The method of electric resistance welding is one of the most popular in the case of joining elements made of metals. Welding machines designed for this purpose are used to carry out the works.
Electric resistance welding is divided into:
- point (one-sided and two-sided)
- butt (short-circuit, spark)
- linear (overlap, linear-butt)
Welding takes place in three phases. There are three phases:
Phase 1 - two or more elements to be joined are subjected to the clamping force of the electrodes, then they are pressed together and a high current is applied, which causes heat to be released on the surface of the elements and a plastic metal is formed - this zone is called the core of the weld.
Phase 2 - the weld nucleus grows larger in order to obtain a joint with adequate strength, distortions also appear, which is a normal side effect.

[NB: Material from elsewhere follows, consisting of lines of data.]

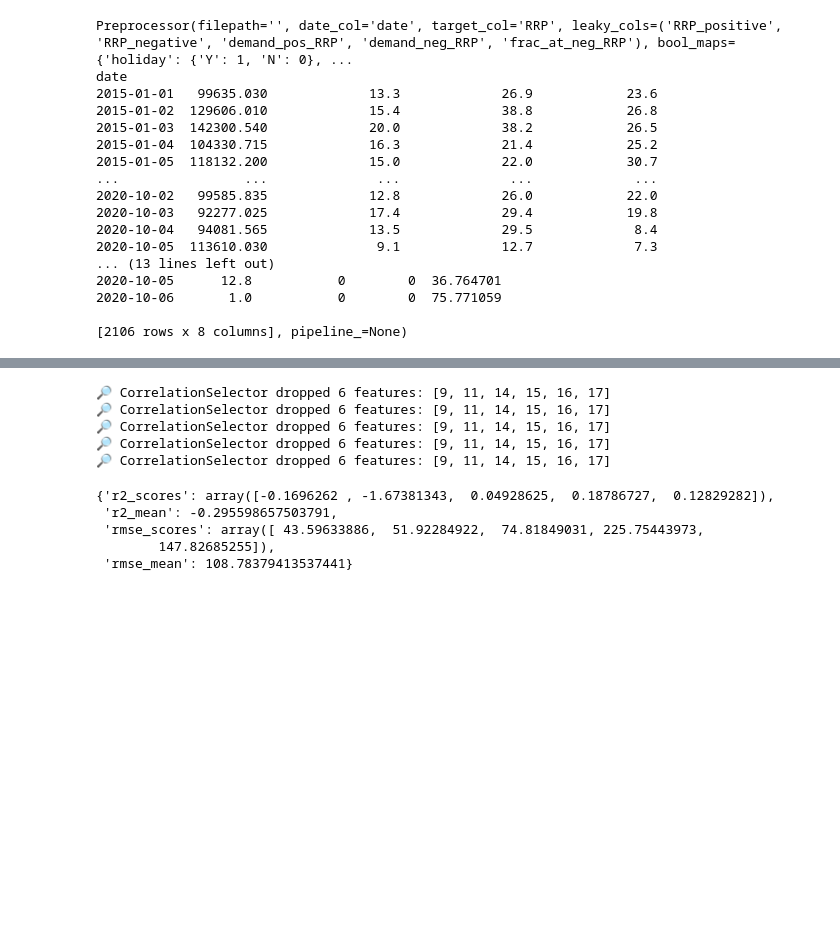
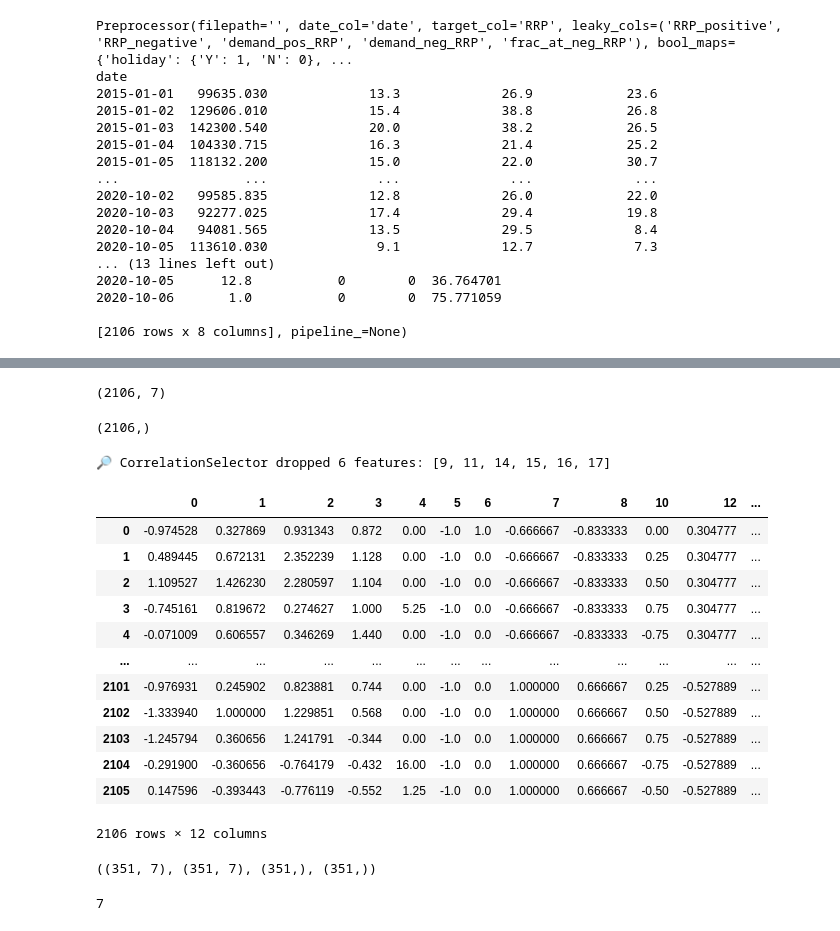
Before and after one commit to KierenElijaSchmidt/electricity, a Jupyter notebook: notebooks/kieren_notebook.ipynb, the cells around one changed output, grey strips where cells are left out. Saved outputs shown, nothing was run; the diff lists cells and outputs as text; code cells hidden in the pictures; blank space fills up the shorter version.

Commit message:
changed model

```diff
--- a/notebooks/kieren_notebook.ipynb
+++ b/notebooks/kieren_notebook.ipynb
@@ -75,15 +75,4 @@ Pipeline(steps=[('date_features', DateCyclicalFeatures()),
 from electricity.models import _tscv_scores
 from sklearn.ensemble import RandomForestRegressor
 # %%
-_tscv_scores(pipeline, X, y, model=RandomForestRegressor())
+#_tscv_scores(pipeline, X, y, model=RandomForestRegressor())
-# %% [output]
-🔎 CorrelationSelector dropped 6 features: [9, 11, 14, 15, 16, 17]
-🔎 CorrelationSelector dropped 6 features: [9, 11, 14, 15, 16, 17]
-🔎 CorrelationSelector dropped 6 features: [9, 11, 14, 15, 16, 17]
-🔎 CorrelationSelector dropped 6 features: [9, 11, 14, 15, 16, 17]
-🔎 CorrelationSelector dropped 6 features: [9, 11, 14, 15, 16, 17]
-{'r2_scores': array([-0.1696262 , -1.67381343,  0.04928625,  0.18786727,  0.12829282]),
- 'r2_mean': -0.295598657503791,
- 'rmse_scores': array([ 43.59633886,  51.92284922,  74.81849031, 225.75443973,
-        147.82685255]),
- 'rmse_mean': 108.78379413537441}
@@ -89,0 +81,26 @@ _tscv_scores(pipeline, X, y, model=RandomForestRegressor())
+# %%
+X.shape
+# %% [output]
+(2106, 7)
+# %%
+y.shape
+# %% [output]
+(2106,)
+# %%
+pipeline.fit(X)
+pipeline.transform(X)
+# %% [output]
+🔎 CorrelationSelector dropped 6 features: [9, 11, 14, 15, 16, 17]
+|  | 0 | 1 | 2 | 3 | 4 | 5 | 6 | 7 | 8 | 10 | 12 | ... |
+| 0 | -0.974528 | 0.327869 | 0.931343 | 0.872 | 0.00 | -1.0 | 1.0 | -0.666667 | -0.833333 | 0.00 | 0.304777 | ... |
+| 1 | 0.489445 | 0.672131 | 2.352239 | 1.128 | 0.00 | -1.0 | 0.0 | -0.666667 | -0.833333 | 0.25 | 0.304777 | ... |
+| 2 | 1.109527 | 1.426230 | 2.280597 | 1.104 | 0.00 | -1.0 | 0.0 | -0.666667 | -0.833333 | 0.50 | 0.304777 | ... |
+| 3 | -0.745161 | 0.819672 | 0.274627 | 1.000 | 5.25 | -1.0 | 0.0 | -0.666667 | -0.833333 | 0.75 | 0.304777 | ... |
+| 4 | -0.071009 | 0.606557 | 0.346269 | 1.440 | 0.00 | -1.0 | 0.0 | -0.666667 | -0.833333 | -0.75 | 0.304777 | ... |
+| ... | ... | ... | ... | ... | ... | ... | ... | ... | ... | ... | ... | ... |
+| 2101 | -0.976931 | 0.245902 | 0.823881 | 0.744 | 0.00 | -1.0 | 0.0 | 1.000000 | 0.666667 | 0.25 | -0.527889 | ... |
+| 2102 | -1.333940 | 1.000000 | 1.229851 | 0.568 | 0.00 | -1.0 | 0.0 | 1.000000 | 0.666667 | 0.50 | -0.527889 | ... |
+| 2103 | -1.245794 | 0.360656 | 1.241791 | -0.344 | 0.00 | -1.0 | 0.0 | 1.000000 | 0.666667 | 0.75 | -0.527889 | ... |
+| 2104 | -0.291900 | -0.360656 | -0.764179 | -0.432 | 16.00 | -1.0 | 0.0 | 1.000000 | 0.666667 | -0.75 | -0.527889 | ... |
+| 2105 | 0.147596 | -0.393443 | -0.776119 | -0.552 | 1.25 | -1.0 | 0.0 | 1.000000 | 0.666667 | -0.50 | -0.527889 | ... |
+2106 rows × 12 columns
@@ -89,0 +109,12 @@ _tscv_scores(pipeline, X, y, model=RandomForestRegressor())
+# %%
+tscv = TimeSeriesSplit(n_splits=5)
+splits = list(tscv.split(X, y))
+X_train, X_test = X.iloc[splits[0][0]], X.iloc[splits[0][1]]
+y_train, y_test = y.iloc[splits[0][0]], y.iloc[splits[0][1]]
+X_train.shape, X_test.shape, y_train.shape, y_test.shape
+# %% [output]
+((351, 7), (351, 7), (351,), (351,))
+# %%
+X_train.shape[-1]
+# %% [output]
+7
```
Also changed, not shown: parts of 4 cells of this notebook, 1 other file.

Phase 3 - when the power supply is cut off, the weld nucleus has the maximum size, but the elements are still pressed with electrodes, which causes the metal solidification process and the connection of elements to begin.